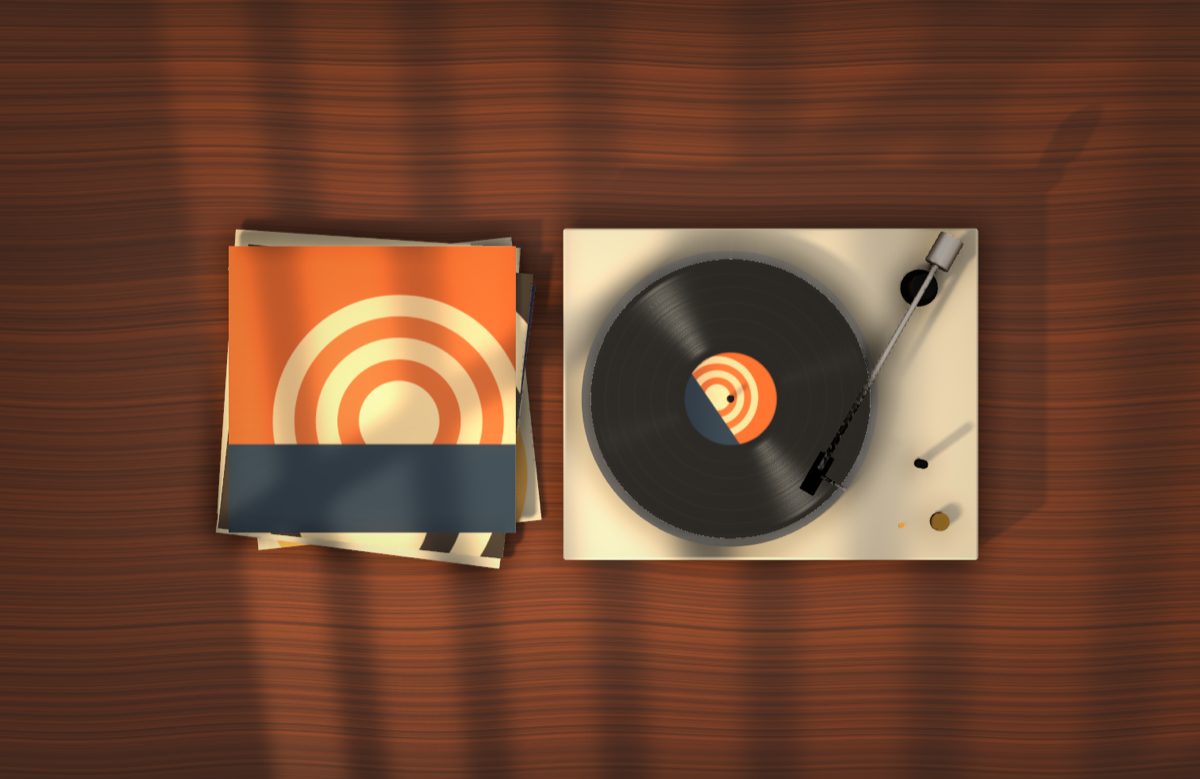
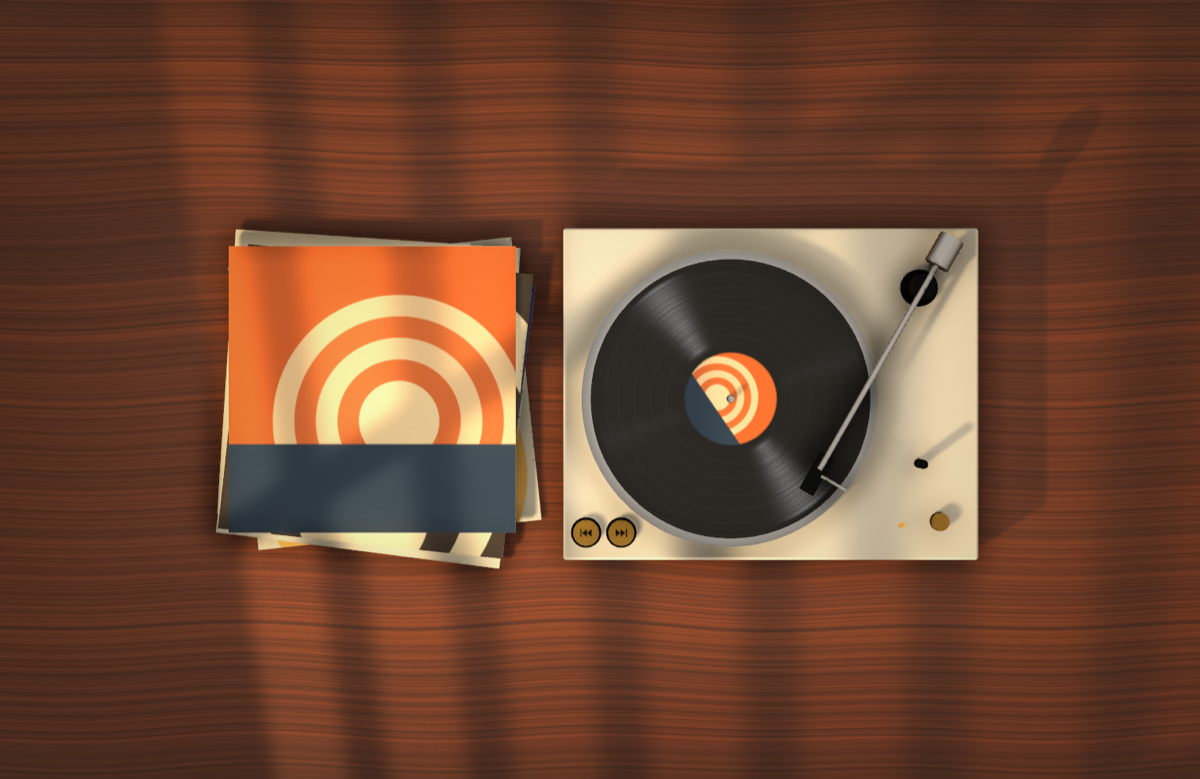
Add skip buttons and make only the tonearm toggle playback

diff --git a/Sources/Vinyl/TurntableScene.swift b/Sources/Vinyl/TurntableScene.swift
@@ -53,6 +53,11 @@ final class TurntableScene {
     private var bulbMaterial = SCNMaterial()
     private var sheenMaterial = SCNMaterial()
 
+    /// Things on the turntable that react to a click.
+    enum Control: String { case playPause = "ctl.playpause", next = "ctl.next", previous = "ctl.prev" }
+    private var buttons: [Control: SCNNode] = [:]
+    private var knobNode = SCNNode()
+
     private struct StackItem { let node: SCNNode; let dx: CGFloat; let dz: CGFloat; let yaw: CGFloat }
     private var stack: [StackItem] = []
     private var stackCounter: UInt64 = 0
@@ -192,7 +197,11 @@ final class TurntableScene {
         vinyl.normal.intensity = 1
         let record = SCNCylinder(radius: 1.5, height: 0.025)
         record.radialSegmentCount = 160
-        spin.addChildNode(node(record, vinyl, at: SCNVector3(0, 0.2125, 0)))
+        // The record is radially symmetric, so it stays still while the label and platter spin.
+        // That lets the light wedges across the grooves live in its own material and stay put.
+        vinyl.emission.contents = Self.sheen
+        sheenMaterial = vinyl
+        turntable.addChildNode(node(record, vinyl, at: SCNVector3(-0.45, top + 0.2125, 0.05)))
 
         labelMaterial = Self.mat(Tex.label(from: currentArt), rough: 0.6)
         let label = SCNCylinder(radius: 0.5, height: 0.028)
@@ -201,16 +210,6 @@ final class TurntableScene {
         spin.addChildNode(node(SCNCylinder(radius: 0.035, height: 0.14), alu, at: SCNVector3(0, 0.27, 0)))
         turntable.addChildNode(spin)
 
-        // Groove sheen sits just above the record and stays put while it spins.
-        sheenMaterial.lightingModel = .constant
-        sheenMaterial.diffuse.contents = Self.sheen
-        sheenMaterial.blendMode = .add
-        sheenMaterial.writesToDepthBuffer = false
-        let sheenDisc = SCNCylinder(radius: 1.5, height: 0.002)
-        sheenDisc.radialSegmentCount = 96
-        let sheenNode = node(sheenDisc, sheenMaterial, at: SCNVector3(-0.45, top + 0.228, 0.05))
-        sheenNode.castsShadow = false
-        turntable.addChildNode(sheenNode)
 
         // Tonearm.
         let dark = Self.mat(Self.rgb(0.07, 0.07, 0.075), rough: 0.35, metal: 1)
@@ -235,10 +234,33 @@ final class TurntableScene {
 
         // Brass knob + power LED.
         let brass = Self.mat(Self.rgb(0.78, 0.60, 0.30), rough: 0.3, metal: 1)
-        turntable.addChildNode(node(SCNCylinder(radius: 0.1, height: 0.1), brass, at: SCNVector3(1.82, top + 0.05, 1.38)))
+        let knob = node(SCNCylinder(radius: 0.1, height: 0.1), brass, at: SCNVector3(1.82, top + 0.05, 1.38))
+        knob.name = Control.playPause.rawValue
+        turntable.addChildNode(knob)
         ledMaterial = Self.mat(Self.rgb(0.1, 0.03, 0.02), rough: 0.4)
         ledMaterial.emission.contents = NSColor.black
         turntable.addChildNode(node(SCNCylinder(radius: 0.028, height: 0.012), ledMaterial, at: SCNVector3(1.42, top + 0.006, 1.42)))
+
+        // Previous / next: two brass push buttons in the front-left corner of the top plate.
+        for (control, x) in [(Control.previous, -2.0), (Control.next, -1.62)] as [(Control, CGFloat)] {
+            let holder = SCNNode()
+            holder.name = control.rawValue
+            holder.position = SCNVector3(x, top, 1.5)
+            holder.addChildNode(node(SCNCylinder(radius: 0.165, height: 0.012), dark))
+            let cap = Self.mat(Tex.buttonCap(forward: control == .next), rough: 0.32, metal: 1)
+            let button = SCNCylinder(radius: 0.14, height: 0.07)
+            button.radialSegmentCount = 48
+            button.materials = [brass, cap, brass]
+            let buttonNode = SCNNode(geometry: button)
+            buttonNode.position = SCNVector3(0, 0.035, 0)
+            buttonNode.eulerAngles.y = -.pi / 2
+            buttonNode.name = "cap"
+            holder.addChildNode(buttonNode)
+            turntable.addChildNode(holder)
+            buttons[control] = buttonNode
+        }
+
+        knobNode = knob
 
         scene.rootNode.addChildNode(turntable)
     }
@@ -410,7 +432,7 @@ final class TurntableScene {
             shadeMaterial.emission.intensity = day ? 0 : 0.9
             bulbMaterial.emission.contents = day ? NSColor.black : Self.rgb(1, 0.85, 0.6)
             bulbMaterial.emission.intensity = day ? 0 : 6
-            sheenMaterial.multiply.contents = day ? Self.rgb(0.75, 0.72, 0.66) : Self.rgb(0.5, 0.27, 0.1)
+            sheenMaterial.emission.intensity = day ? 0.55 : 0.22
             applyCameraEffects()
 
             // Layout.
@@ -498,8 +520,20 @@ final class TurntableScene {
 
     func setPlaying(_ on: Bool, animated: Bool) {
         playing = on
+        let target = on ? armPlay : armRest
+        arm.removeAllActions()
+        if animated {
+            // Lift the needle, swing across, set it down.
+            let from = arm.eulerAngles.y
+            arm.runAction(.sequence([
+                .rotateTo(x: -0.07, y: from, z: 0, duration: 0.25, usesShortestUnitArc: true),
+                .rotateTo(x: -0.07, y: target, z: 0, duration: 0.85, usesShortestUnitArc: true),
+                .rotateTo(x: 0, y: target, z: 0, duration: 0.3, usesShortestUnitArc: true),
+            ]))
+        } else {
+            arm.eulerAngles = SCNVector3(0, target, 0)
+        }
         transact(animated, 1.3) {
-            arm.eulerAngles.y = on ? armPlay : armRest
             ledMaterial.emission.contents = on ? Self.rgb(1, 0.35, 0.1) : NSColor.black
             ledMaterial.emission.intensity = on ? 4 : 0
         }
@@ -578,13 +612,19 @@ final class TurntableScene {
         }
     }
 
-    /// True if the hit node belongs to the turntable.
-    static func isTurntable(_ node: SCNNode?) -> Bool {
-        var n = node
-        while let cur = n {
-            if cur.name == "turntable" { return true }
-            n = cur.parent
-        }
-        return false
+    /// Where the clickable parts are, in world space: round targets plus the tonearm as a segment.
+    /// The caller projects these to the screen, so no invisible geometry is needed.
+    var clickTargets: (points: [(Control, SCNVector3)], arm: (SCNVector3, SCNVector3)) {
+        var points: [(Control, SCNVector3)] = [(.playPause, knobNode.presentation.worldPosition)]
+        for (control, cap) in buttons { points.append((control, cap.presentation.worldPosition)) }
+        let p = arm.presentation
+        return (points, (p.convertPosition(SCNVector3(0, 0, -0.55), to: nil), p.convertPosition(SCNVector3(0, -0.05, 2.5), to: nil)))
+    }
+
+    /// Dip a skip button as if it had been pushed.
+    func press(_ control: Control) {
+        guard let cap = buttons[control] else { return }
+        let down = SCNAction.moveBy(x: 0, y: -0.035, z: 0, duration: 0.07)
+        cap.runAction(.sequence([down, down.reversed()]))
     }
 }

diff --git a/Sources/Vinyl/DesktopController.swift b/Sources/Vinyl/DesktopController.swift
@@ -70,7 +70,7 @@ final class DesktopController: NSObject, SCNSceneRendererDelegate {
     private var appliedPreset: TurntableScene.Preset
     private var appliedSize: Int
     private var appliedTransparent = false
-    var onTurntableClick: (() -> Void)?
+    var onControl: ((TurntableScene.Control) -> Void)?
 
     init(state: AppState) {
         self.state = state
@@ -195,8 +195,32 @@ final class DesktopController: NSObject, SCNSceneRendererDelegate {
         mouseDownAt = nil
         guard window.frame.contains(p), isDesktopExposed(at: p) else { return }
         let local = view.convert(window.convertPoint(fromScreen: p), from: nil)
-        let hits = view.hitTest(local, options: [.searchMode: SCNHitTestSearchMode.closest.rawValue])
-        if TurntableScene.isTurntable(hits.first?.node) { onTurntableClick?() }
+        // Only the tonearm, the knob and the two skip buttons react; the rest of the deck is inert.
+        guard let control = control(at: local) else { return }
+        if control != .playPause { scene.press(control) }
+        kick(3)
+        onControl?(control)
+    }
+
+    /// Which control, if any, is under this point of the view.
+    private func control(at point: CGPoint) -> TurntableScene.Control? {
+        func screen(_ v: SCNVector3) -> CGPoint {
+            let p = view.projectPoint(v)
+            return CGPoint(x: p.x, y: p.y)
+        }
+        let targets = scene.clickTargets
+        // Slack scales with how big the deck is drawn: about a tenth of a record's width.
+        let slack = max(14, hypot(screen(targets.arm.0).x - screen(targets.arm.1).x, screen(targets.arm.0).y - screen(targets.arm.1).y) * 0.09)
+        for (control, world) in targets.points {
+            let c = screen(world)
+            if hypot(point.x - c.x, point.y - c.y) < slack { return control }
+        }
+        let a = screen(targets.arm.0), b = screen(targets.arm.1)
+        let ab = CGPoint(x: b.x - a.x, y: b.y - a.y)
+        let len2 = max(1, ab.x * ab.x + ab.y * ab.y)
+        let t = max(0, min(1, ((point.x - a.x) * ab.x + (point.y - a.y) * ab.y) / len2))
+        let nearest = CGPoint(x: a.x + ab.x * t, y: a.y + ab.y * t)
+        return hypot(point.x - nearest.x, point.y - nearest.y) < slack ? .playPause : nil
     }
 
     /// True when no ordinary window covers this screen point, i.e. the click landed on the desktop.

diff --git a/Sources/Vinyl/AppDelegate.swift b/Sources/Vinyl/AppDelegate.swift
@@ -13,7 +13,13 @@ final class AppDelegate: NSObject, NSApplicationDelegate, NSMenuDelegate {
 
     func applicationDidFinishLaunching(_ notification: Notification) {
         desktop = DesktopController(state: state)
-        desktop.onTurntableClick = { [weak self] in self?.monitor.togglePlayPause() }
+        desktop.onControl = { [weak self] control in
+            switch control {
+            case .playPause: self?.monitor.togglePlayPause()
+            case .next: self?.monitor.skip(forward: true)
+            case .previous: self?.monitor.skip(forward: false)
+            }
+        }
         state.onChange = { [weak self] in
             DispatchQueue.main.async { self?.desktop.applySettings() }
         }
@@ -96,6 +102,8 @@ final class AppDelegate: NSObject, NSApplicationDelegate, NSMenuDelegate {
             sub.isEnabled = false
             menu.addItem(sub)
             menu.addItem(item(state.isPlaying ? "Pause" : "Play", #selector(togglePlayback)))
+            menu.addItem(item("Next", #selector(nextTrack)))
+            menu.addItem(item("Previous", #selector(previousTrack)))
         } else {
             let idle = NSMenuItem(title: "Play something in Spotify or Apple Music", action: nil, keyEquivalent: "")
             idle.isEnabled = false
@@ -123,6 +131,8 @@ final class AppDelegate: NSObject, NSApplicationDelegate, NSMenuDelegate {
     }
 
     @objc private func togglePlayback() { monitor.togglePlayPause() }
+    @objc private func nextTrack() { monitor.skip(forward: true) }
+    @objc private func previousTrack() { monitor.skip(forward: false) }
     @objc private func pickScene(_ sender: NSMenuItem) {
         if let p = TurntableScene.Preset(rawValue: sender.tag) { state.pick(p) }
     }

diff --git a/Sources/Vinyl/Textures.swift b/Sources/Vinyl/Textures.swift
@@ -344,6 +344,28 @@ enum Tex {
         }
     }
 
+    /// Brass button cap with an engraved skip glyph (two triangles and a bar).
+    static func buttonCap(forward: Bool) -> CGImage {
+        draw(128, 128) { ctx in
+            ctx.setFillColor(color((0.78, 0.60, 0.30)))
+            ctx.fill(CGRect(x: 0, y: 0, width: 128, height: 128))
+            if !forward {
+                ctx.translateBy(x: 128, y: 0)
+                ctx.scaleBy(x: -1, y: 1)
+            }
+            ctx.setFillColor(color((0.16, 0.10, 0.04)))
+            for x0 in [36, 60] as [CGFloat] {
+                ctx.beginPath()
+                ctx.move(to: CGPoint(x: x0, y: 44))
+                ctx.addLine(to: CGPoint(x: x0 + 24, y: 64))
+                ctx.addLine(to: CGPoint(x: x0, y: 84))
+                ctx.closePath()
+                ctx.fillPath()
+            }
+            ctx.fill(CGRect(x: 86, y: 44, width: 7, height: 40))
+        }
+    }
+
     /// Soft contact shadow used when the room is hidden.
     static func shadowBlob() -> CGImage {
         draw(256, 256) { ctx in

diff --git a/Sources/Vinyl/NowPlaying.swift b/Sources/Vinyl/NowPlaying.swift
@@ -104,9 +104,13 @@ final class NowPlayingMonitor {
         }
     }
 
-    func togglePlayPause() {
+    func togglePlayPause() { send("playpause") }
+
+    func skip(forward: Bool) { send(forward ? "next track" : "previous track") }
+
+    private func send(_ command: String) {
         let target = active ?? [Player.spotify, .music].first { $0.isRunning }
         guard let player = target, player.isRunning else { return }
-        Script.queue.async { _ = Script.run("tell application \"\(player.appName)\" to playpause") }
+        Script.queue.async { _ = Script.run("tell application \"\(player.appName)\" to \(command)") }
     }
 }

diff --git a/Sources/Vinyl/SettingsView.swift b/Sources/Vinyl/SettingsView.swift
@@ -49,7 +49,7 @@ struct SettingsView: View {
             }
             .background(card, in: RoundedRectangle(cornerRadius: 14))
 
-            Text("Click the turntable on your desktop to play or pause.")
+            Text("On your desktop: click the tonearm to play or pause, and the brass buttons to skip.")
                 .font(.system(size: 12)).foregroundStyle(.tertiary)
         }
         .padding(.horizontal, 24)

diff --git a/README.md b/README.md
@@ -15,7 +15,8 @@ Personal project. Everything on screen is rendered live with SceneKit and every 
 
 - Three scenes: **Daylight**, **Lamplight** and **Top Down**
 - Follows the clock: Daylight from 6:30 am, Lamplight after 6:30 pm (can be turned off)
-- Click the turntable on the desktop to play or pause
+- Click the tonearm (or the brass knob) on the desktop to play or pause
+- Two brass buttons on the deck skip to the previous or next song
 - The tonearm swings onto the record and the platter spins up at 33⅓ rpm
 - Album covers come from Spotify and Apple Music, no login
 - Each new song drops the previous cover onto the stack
------
▶ WORK ITEM: For the string "togglePlayPause", go line by line through the material and copy every line that has it.

▶ TASK RESPONSE:
-        desktop.onTurntableClick = { [weak self] in self?.monitor.togglePlayPause() }
+            case .playPause: self?.monitor.togglePlayPause()
     @objc private func togglePlayback() { monitor.togglePlayPause() }
-    func togglePlayPause() {
+    func togglePlayPause() { send("playpause") }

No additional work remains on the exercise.